WHAT IS EXPECTED = Some lines in the data below hold the string "https". Report how many, as a bare number.

[Opening DATA SHOWN section]

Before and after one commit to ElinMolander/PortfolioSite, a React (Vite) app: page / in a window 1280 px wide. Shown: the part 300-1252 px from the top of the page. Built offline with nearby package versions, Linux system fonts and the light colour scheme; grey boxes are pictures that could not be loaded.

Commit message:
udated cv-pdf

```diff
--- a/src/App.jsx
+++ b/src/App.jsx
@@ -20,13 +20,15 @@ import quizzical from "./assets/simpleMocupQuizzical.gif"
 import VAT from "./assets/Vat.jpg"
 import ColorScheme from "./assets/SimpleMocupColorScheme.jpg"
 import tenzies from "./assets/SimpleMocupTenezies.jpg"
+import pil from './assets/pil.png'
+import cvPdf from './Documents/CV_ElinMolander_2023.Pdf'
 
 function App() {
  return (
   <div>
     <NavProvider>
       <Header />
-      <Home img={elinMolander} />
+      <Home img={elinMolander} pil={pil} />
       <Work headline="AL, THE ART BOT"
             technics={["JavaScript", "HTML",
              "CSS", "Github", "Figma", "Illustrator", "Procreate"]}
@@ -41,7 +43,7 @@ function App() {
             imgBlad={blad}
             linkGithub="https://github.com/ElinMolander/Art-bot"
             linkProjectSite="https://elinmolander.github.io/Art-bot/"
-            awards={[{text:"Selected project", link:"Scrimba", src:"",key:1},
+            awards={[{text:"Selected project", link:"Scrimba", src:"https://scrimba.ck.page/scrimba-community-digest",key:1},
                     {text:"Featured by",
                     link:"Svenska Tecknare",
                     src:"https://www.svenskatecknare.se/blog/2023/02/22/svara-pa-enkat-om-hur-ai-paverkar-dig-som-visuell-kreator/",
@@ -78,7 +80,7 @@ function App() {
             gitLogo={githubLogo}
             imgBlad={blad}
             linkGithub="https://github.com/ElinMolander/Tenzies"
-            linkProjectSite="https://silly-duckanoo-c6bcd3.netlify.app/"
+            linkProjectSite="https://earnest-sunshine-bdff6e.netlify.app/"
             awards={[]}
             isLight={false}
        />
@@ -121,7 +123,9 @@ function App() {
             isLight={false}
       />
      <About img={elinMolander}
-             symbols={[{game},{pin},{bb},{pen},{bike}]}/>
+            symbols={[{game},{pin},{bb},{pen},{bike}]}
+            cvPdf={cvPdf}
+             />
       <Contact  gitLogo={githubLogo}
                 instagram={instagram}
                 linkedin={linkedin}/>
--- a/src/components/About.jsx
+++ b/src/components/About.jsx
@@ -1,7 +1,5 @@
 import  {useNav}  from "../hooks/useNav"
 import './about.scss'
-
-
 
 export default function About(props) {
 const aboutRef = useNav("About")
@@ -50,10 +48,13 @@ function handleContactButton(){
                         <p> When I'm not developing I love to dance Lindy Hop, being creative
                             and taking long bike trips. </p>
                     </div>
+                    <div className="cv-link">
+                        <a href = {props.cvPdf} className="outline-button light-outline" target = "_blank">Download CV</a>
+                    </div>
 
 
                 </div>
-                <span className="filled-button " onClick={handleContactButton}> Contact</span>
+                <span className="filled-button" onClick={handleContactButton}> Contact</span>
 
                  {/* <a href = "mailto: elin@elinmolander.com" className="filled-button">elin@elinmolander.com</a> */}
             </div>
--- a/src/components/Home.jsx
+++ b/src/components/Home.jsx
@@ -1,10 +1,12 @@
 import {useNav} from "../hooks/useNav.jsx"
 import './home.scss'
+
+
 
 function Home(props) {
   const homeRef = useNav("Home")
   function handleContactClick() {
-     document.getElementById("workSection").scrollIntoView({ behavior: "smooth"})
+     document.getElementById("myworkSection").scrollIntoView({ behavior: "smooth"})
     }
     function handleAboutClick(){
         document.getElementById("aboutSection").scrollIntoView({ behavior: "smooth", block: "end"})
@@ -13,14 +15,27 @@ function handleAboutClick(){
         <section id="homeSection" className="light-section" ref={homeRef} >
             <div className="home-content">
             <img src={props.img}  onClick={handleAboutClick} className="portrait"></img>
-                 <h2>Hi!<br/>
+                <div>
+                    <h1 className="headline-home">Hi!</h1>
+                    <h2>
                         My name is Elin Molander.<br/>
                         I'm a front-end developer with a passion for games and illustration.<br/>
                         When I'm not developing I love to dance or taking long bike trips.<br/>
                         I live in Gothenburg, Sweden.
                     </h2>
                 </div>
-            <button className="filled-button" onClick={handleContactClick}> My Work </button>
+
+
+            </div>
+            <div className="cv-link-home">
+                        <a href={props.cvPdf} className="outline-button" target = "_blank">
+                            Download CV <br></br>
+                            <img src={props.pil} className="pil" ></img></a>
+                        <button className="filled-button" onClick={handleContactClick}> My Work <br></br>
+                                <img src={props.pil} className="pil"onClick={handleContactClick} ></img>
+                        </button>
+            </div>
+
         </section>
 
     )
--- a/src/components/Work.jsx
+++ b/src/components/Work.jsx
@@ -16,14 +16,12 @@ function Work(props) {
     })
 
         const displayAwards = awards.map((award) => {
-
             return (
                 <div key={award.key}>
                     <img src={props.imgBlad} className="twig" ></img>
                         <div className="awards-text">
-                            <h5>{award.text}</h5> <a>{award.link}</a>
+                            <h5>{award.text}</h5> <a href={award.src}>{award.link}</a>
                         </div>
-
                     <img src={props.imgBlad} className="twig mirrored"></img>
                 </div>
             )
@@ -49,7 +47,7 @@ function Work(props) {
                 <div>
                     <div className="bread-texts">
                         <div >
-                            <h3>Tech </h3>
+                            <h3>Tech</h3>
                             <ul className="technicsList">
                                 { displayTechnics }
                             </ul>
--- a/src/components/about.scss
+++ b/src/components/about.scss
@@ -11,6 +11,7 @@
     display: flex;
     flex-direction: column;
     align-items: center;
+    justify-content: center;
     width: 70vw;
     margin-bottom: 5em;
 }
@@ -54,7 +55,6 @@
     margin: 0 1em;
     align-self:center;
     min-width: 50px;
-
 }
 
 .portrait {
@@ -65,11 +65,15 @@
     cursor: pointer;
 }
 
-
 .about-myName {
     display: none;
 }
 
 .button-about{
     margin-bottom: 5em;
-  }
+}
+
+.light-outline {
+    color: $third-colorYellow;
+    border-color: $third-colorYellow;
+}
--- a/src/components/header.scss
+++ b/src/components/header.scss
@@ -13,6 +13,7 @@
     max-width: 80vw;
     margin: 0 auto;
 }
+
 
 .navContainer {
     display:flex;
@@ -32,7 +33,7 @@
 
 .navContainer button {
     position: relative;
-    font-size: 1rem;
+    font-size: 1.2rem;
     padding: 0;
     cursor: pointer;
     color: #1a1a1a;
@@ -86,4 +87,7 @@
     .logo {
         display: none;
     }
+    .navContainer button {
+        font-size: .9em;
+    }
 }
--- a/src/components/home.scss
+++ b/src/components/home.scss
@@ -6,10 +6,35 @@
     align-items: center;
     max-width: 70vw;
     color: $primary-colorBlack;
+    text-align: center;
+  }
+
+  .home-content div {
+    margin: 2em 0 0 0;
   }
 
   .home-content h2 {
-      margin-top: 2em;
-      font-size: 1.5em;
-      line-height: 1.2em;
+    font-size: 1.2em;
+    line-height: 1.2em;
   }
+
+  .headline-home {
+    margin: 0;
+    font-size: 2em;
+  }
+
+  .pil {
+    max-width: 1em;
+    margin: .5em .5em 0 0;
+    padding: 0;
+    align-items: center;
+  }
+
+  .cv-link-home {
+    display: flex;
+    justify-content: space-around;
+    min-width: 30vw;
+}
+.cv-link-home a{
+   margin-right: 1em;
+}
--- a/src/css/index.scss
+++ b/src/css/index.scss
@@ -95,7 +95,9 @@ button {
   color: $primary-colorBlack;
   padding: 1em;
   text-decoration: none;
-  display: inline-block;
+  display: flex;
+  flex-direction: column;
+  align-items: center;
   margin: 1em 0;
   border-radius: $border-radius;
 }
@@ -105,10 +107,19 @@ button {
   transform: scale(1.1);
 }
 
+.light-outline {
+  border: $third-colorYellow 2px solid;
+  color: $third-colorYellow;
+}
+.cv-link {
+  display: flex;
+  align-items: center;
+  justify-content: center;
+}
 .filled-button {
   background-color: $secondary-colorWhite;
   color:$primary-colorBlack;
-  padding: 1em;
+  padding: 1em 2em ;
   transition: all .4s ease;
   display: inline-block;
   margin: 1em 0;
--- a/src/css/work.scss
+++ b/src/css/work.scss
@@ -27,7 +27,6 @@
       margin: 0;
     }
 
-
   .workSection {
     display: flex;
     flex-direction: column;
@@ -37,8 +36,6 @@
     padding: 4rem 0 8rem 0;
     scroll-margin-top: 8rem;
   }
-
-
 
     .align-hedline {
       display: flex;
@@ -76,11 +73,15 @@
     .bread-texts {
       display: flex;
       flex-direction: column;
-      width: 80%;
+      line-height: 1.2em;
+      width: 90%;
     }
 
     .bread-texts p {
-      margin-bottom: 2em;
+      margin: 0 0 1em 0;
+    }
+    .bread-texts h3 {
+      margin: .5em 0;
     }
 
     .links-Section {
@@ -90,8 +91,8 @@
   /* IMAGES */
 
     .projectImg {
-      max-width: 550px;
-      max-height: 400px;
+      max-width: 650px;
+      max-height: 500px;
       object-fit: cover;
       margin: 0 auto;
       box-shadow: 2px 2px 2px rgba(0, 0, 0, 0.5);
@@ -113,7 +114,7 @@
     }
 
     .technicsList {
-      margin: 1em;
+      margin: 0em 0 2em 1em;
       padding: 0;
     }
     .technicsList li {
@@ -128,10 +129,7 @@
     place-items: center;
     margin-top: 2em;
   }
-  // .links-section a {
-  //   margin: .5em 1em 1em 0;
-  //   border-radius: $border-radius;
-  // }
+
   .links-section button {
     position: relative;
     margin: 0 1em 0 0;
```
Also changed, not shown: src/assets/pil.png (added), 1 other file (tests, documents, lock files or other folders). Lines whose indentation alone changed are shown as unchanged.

[Closing DATA SHOWN section]
[Opening DATA SHOWN section]

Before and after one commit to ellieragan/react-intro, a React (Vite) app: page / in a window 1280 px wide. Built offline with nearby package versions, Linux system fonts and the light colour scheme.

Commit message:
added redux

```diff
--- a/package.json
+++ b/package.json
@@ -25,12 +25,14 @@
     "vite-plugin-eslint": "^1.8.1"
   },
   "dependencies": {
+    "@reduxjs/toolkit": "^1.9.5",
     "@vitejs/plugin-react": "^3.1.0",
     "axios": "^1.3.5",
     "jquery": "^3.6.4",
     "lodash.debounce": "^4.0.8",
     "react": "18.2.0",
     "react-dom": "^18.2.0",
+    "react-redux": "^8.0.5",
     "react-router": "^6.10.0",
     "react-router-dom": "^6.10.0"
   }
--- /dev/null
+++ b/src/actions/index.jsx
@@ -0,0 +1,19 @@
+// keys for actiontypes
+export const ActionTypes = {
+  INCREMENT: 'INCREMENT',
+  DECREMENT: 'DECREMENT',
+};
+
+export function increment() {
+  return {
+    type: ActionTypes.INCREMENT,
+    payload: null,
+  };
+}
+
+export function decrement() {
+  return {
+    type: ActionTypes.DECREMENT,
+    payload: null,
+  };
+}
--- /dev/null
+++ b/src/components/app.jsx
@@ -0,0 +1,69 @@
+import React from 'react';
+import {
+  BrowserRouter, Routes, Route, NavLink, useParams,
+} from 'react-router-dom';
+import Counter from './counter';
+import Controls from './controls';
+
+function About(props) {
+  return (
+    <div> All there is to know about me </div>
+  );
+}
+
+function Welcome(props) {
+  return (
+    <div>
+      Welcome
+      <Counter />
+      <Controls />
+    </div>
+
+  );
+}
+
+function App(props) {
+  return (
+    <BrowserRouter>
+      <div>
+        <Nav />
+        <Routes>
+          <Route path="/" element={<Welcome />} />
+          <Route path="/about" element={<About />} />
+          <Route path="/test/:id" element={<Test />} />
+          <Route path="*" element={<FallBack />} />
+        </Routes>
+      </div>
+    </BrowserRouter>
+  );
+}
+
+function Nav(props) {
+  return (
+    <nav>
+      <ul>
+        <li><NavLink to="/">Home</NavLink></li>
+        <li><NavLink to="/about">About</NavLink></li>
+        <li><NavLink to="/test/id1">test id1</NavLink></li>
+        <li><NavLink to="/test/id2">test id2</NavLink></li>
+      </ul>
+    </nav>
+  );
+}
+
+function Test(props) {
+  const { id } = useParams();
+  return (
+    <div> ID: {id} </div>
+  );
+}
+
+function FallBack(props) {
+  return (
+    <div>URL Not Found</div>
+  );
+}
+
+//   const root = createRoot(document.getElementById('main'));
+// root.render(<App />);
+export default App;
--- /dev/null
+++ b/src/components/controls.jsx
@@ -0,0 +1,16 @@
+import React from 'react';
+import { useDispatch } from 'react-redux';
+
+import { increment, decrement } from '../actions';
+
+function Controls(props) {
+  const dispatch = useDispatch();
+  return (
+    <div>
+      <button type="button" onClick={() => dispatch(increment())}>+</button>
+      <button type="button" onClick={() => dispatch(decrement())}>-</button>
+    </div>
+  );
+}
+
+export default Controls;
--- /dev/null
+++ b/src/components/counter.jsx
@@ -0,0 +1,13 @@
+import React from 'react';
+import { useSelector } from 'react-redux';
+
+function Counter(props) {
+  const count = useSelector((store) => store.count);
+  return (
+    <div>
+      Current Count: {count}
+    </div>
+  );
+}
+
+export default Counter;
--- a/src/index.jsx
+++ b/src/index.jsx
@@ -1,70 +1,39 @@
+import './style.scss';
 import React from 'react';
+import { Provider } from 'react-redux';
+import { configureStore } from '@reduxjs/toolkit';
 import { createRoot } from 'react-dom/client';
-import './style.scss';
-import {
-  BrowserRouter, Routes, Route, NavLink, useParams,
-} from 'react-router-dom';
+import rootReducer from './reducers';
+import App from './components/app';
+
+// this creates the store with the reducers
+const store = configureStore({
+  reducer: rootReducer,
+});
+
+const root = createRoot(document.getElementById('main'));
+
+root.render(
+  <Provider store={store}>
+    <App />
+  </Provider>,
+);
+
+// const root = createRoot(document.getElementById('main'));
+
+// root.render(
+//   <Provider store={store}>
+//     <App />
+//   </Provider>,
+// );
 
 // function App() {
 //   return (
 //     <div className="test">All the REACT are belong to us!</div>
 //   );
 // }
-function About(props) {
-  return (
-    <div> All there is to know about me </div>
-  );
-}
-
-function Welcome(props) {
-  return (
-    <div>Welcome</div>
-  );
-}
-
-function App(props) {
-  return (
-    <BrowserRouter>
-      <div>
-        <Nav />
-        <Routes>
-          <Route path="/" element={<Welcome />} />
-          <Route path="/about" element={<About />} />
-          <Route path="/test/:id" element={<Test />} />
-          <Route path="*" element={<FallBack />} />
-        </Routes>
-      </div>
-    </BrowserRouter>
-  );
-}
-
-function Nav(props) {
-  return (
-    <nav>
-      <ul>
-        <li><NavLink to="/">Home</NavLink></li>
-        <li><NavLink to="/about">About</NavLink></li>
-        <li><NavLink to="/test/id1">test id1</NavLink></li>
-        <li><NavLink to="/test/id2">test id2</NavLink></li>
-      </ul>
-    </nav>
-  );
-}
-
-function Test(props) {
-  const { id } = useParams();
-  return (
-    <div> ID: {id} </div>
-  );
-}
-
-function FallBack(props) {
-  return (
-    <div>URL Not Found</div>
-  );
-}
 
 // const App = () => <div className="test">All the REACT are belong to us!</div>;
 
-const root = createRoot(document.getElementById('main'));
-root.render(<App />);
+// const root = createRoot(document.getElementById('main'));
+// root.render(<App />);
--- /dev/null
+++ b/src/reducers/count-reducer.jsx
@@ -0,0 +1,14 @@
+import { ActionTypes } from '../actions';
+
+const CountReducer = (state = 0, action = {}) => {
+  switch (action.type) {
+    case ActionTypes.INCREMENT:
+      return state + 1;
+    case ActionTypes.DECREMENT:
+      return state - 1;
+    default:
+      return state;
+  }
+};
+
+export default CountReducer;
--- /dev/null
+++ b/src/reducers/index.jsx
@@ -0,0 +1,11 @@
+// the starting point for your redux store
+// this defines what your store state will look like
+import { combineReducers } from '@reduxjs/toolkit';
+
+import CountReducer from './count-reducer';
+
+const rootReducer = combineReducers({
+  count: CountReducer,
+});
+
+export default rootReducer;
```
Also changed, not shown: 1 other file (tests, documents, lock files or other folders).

[Closing DATA SHOWN section]
[Opening DATA SHOWN section]

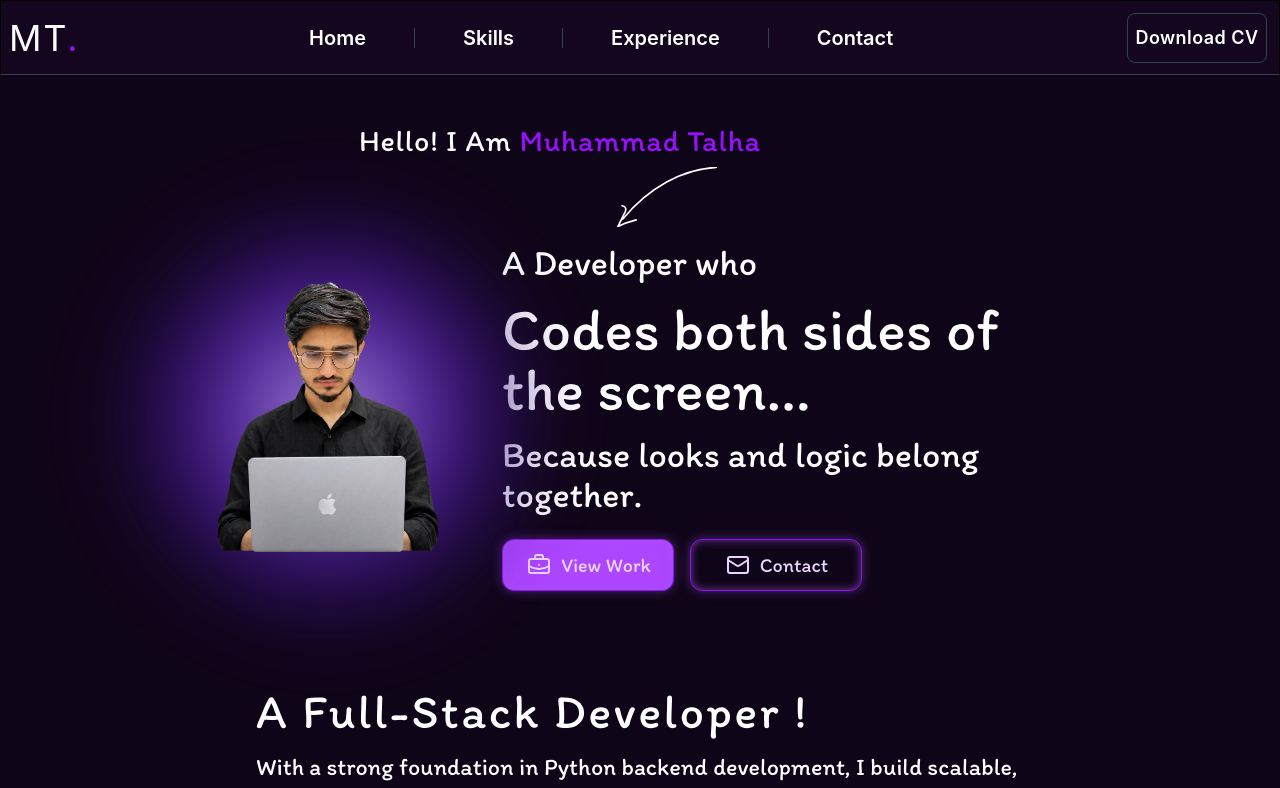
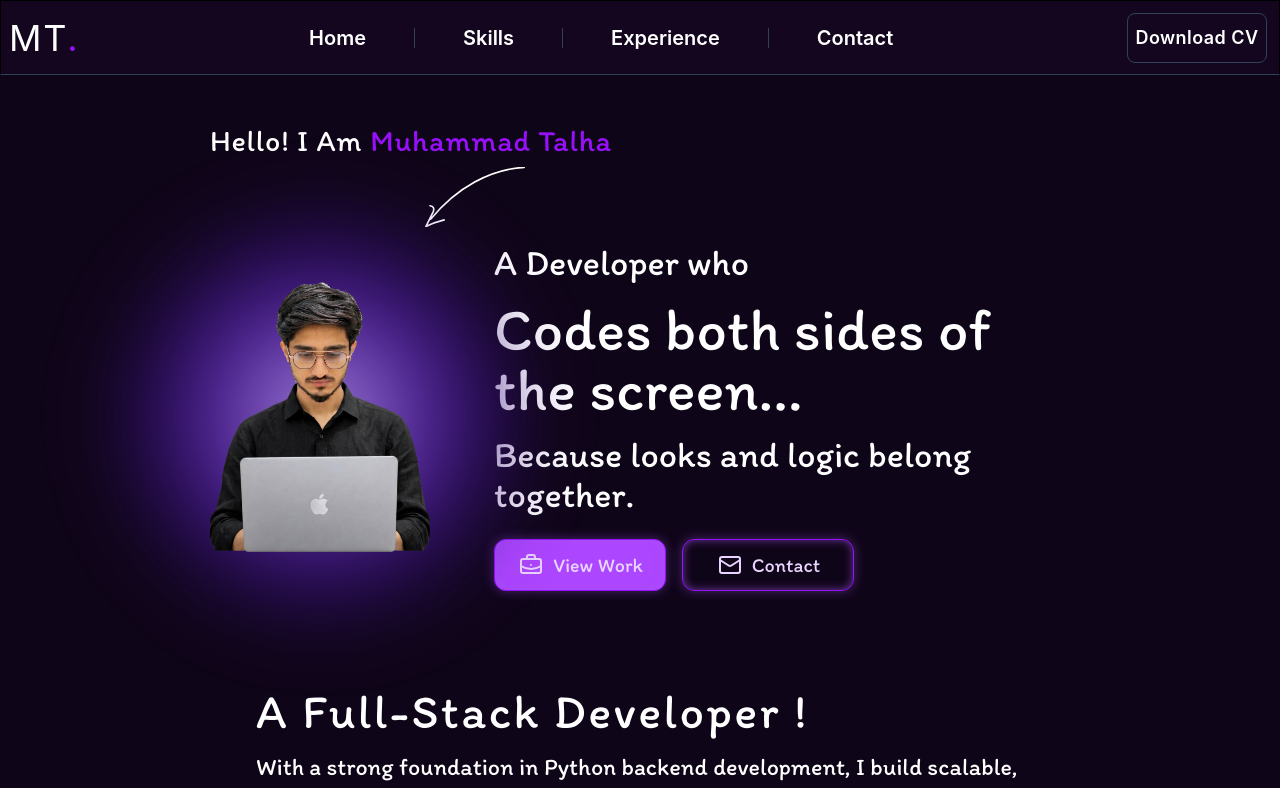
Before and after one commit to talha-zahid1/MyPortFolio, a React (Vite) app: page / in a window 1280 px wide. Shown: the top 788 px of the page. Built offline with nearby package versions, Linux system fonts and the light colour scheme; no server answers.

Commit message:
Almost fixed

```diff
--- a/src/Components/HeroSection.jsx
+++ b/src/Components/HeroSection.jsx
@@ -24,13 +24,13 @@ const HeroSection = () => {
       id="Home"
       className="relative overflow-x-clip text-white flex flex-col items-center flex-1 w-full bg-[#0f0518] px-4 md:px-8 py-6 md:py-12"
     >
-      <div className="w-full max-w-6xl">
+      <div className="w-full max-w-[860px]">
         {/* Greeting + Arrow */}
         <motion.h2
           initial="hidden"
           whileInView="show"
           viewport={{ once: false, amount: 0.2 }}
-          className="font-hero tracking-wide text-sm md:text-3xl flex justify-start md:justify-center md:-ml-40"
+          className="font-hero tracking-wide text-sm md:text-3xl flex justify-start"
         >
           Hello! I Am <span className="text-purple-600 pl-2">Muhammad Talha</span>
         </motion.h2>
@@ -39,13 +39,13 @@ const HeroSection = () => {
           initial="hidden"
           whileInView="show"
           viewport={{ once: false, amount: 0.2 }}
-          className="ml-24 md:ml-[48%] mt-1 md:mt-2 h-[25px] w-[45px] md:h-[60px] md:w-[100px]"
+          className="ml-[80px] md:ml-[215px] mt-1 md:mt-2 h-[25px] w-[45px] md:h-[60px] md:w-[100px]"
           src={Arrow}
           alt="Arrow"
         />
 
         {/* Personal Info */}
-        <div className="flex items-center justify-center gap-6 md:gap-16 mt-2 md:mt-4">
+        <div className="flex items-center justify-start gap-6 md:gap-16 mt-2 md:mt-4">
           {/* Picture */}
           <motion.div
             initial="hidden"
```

[Closing DATA SHOWN section]

OUTPUT FOR THIS TASK = 7